"We need to invest more — no question," Acting Homeland Security Secretary Kevin McAleenan said Tuesday on "CBS This Morning."
President Trump on Monday said his administration has asked the FBI to identify all additional resources it needs to “investigate and disrupt hate crimes and domestic terrorism” and vowed to provide the bureau with “whatever they need.”
But resources dedicated to fighting domestic terrorism have reportedly been cut under the Trump administration:
- The Los Angeles Times reports that, despite evidence of a rise in domestic terrorism incidents involving white supremacists, “the Department of Homeland Security, which is charged with identifying threats and preventing domestic terrorism, has sought to redirect resources away from countering anti-government, far-right and white supremacist groups.”
- The Times and NBC News report that a former DHS official testified before Congress in June that the department had made significant cuts since 2017 to the office handling domestic terrorism, reducing a staff of 16 full-time employees and 25 contractors with a total budget of about $21 million to fewer than 10 full-time employees and an operating budget of $2.6 million. “You have some very dedicated government employees still at the office dealing with terrorism prevention and just trying to keep the lights on,” an Obama administration counterterrorism official told the Times.
- The Trump administration reportedly decided not to renew the Obama administration’s Countering Violent Extremism Grant Program and canceled a $400,000 grant for the only grantee that specifically fought white supremacism.

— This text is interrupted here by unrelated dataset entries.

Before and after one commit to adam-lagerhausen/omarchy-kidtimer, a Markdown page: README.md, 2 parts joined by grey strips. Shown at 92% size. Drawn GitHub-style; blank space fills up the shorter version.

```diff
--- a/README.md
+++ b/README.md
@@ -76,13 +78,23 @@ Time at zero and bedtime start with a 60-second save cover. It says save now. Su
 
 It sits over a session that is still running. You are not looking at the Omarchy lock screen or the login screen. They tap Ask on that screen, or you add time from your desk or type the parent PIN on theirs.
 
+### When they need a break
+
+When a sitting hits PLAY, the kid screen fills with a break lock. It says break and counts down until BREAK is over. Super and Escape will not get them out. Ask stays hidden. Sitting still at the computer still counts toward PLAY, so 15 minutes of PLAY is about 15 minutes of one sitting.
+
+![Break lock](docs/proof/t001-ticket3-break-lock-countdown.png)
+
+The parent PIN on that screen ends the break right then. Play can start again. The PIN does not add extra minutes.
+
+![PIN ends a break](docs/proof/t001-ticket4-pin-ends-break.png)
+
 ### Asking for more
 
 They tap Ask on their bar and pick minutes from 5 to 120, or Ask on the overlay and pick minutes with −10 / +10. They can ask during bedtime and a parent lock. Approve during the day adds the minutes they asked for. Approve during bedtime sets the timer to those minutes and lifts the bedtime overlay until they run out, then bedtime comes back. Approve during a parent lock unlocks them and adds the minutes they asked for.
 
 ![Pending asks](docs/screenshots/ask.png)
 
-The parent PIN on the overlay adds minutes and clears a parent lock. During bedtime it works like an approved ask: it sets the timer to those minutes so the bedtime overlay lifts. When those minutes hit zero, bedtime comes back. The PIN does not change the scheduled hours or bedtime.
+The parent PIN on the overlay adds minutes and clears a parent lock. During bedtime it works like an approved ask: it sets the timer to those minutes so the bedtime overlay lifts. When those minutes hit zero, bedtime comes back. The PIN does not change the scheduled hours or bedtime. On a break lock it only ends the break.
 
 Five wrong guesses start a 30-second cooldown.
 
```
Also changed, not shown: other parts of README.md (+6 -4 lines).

Under Trump, 85% of the DHS “Countering Violent Extremism” grants have explicitly targeted Muslims and other minority groups, according to a 2018 analysis by the nonpartisan Brennan Center for Justice at the New York University School of Law. That report also found that the Trump administration had nearly tripled the amount of funding flowing directly to law enforcement agencies under those programs, from about $764,000 to $2,340,000.

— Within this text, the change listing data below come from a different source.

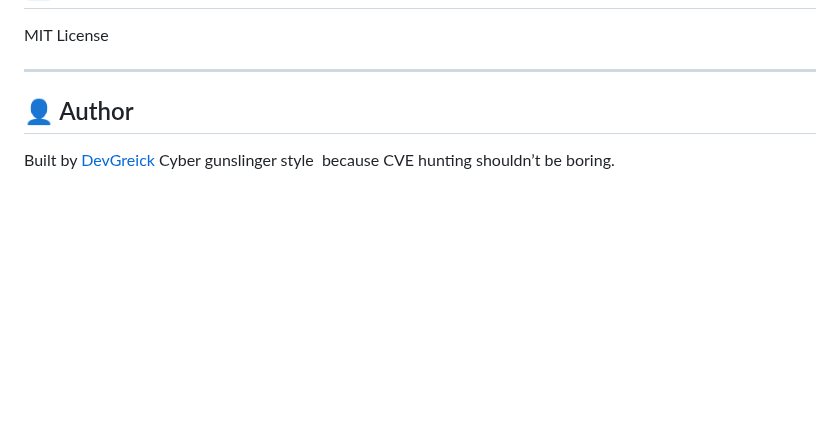
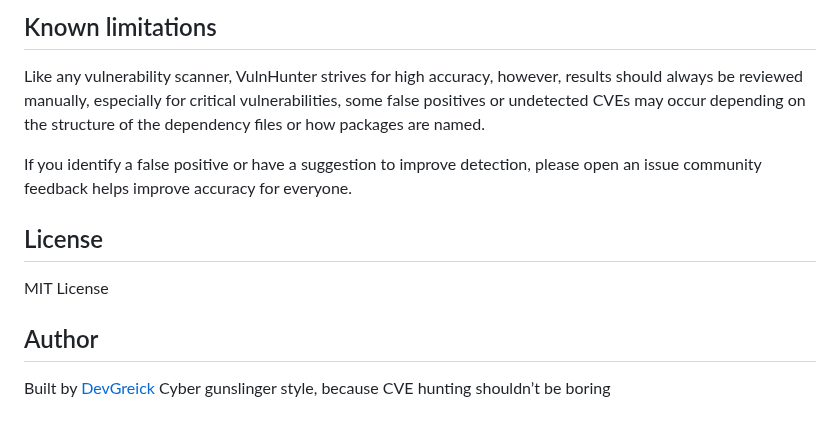
Before and after one commit to DevGreick/VulnHunter, a Markdown page: README.md, the part around one of its changes. Rendered like a GitHub page; blank space fills up the shorter version.

```diff
--- a/README.md
+++ b/README.md
@@ -162,9 +175,16 @@ optional arguments:
+## Known limitations
+
+Like any vulnerability scanner, VulnHunter strives for high accuracy,
+however, results should always be reviewed manually, especially for critical vulnerabilities,
+some false positives or undetected CVEs may occur depending on the structure of the dependency files or how packages are named.
+
+If you identify a false positive or have a suggestion to improve detection, please open an issue community feedback helps improve accuracy for everyone.
+
+## License
 
 MIT License
 
----
-
-## 👤 Author
+## Author
 
 Built by [DevGreick](https://github.com/DevGreick)
-Cyber gunslinger style  because CVE hunting shouldn’t be boring.
+Cyber gunslinger style, because CVE hunting shouldn’t be boring
```
Also changed, not shown: other parts of README.md (+109 -96 lines).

McAleenan, the Homeland Security chief, told CBS that he has asked Congress for additional funding to bolster the department’s fight against domestic terrorism and said he would like to triple the staff available to address such risks.